◆ **DATASET EXCERPTS**:
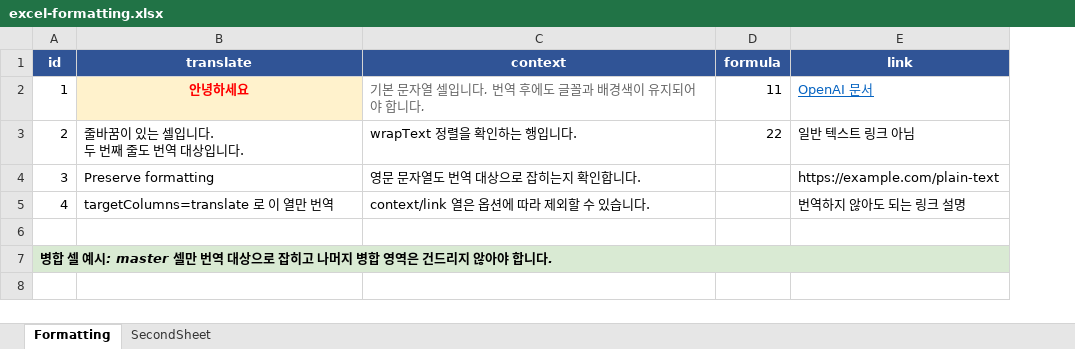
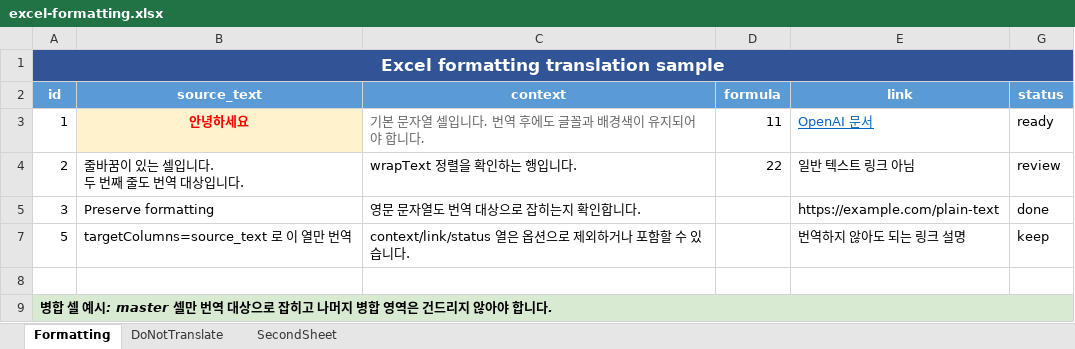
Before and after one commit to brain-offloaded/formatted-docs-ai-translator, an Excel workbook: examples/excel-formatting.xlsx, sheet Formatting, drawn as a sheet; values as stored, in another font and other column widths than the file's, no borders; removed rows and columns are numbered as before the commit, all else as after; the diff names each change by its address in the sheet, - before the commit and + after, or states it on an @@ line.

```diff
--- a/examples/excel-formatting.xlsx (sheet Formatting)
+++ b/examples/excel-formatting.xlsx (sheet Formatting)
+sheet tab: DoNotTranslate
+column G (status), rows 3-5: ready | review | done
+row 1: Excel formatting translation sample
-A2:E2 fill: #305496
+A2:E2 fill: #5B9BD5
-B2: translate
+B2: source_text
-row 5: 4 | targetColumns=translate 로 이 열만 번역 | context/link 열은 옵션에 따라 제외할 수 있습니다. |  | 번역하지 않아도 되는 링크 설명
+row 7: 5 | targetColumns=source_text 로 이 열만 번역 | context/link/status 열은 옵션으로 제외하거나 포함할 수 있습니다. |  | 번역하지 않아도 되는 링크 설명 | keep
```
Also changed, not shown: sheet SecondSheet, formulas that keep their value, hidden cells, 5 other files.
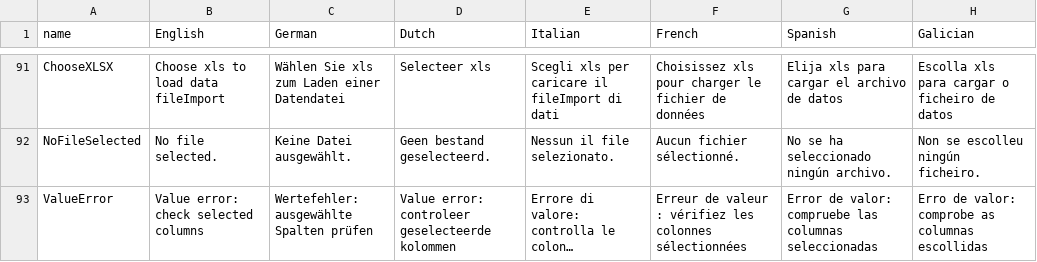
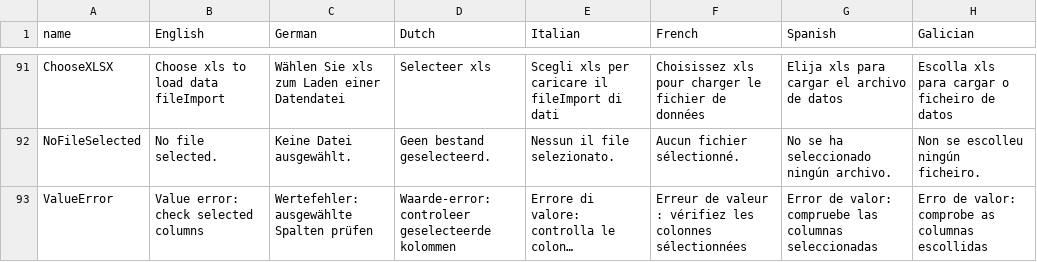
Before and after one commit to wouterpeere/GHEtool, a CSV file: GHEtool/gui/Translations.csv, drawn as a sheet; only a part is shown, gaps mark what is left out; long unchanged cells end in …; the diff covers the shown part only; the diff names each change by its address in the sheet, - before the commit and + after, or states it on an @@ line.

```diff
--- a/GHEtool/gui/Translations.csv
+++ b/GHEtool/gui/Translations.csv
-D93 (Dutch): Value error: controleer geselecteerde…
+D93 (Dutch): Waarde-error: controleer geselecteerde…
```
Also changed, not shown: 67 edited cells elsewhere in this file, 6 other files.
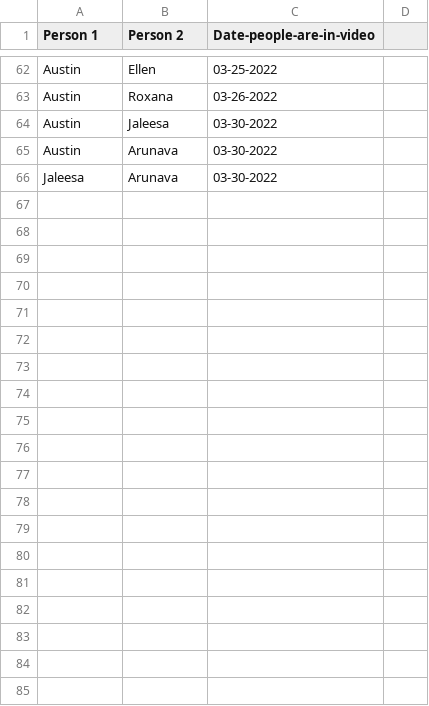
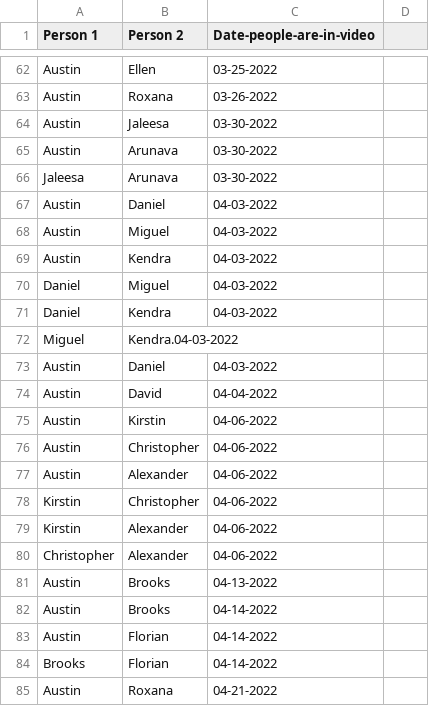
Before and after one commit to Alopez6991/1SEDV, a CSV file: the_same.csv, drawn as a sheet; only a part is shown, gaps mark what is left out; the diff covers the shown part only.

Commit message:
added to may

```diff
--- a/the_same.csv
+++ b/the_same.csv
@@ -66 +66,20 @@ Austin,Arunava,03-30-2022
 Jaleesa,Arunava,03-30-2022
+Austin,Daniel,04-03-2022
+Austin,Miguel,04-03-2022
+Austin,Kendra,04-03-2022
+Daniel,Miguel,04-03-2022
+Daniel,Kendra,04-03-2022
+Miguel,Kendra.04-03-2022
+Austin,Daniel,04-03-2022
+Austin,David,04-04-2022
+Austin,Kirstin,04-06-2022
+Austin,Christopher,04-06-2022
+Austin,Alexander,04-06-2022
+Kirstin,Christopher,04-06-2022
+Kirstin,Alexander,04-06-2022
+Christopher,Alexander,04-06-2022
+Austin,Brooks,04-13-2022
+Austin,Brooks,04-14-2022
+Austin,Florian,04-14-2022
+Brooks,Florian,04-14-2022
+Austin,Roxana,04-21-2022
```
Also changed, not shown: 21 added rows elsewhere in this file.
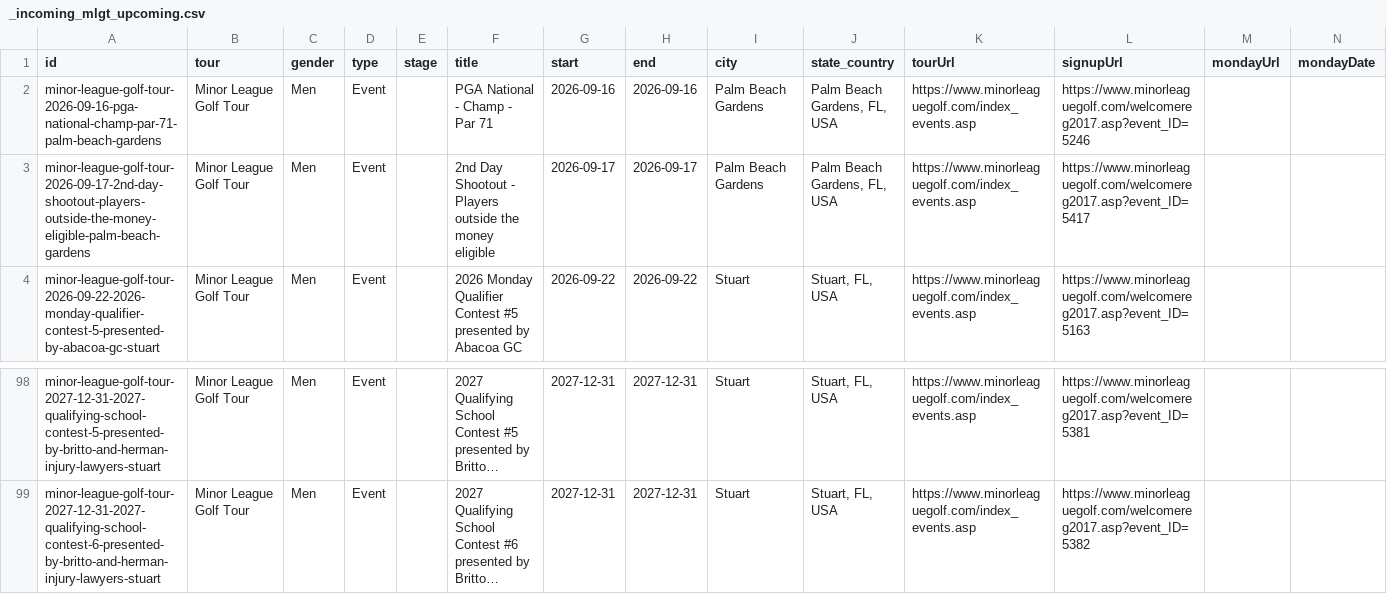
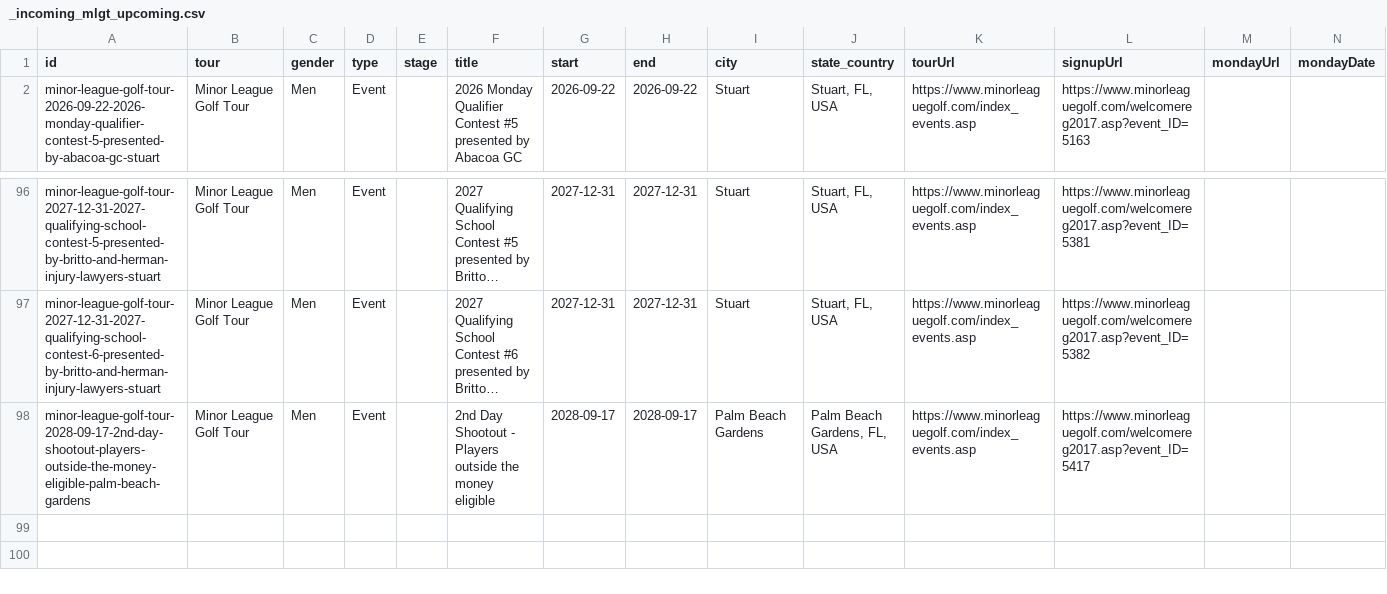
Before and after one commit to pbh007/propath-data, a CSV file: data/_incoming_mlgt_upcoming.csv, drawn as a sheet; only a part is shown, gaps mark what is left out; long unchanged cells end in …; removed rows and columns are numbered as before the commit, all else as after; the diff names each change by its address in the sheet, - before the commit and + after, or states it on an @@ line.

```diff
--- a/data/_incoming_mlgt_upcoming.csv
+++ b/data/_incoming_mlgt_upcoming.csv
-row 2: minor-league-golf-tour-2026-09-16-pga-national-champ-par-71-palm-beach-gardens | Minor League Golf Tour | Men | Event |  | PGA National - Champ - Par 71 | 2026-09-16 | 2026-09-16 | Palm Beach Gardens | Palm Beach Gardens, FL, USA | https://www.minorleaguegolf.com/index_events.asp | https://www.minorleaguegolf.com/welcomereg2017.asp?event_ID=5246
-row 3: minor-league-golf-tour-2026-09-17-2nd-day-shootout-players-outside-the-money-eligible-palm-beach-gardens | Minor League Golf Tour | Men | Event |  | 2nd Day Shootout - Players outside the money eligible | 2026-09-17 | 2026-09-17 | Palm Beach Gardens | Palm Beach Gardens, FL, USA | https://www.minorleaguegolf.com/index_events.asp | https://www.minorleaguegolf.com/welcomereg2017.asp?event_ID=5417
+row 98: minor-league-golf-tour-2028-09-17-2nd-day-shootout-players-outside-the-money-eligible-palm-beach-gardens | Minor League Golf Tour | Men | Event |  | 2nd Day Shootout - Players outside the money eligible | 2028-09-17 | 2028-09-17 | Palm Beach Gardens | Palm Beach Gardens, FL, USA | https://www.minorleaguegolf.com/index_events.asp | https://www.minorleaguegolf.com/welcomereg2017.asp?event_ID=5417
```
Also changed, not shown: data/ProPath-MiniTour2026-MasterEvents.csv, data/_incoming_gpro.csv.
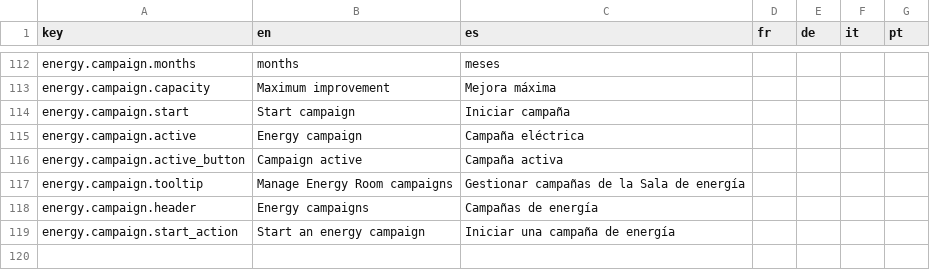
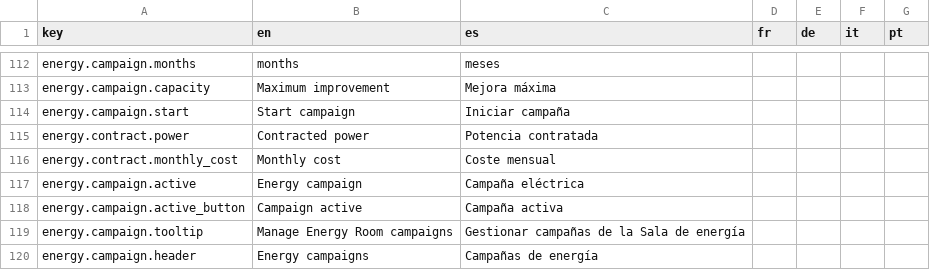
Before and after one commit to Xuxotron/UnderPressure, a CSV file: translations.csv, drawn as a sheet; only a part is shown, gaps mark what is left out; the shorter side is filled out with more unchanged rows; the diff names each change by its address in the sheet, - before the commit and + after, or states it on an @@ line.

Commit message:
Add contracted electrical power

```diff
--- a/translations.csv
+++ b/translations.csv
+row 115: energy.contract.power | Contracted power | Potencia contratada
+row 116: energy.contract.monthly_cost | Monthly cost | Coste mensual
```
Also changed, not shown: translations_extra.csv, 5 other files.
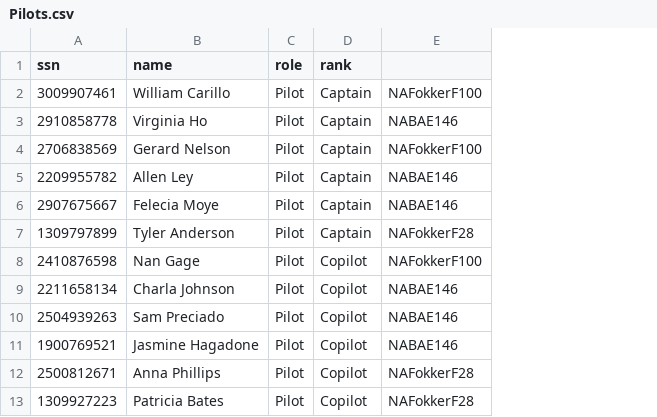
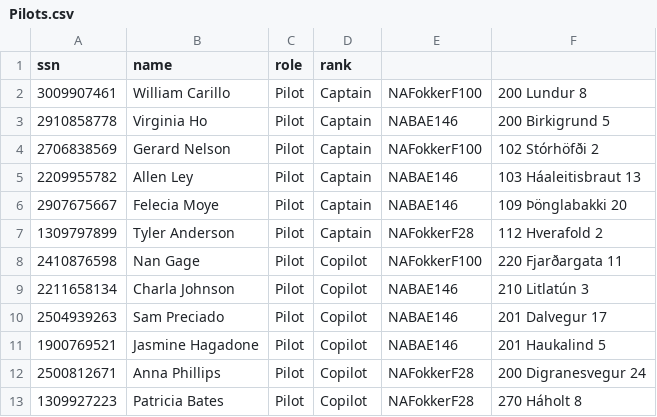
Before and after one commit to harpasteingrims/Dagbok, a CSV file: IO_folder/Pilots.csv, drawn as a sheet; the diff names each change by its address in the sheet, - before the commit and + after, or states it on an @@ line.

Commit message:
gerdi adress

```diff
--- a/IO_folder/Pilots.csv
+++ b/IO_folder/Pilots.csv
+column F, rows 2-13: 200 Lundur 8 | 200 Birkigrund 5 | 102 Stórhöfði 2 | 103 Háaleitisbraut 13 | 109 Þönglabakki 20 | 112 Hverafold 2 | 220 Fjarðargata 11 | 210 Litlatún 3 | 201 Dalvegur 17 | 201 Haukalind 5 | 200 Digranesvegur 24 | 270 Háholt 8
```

◆ **TASK DETAILS**:
Every line containing the string "examples" should be pulled from the listing and copied.

◆ **EXERCISE OUTPUT**:
Before and after one commit to brain-offloaded/formatted-docs-ai-translator, an Excel workbook: examples/excel-formatting.xlsx, sheet Formatting, drawn as a sheet; values as stored, in another font and other column widths than the file's, no borders; removed rows and columns are numbered as before the commit, all else as after; the diff names each change by its address in the sheet, - before the commit and + after, or states it on an @@ line.
--- a/examples/excel-formatting.xlsx (sheet Formatting)
+++ b/examples/excel-formatting.xlsx (sheet Formatting)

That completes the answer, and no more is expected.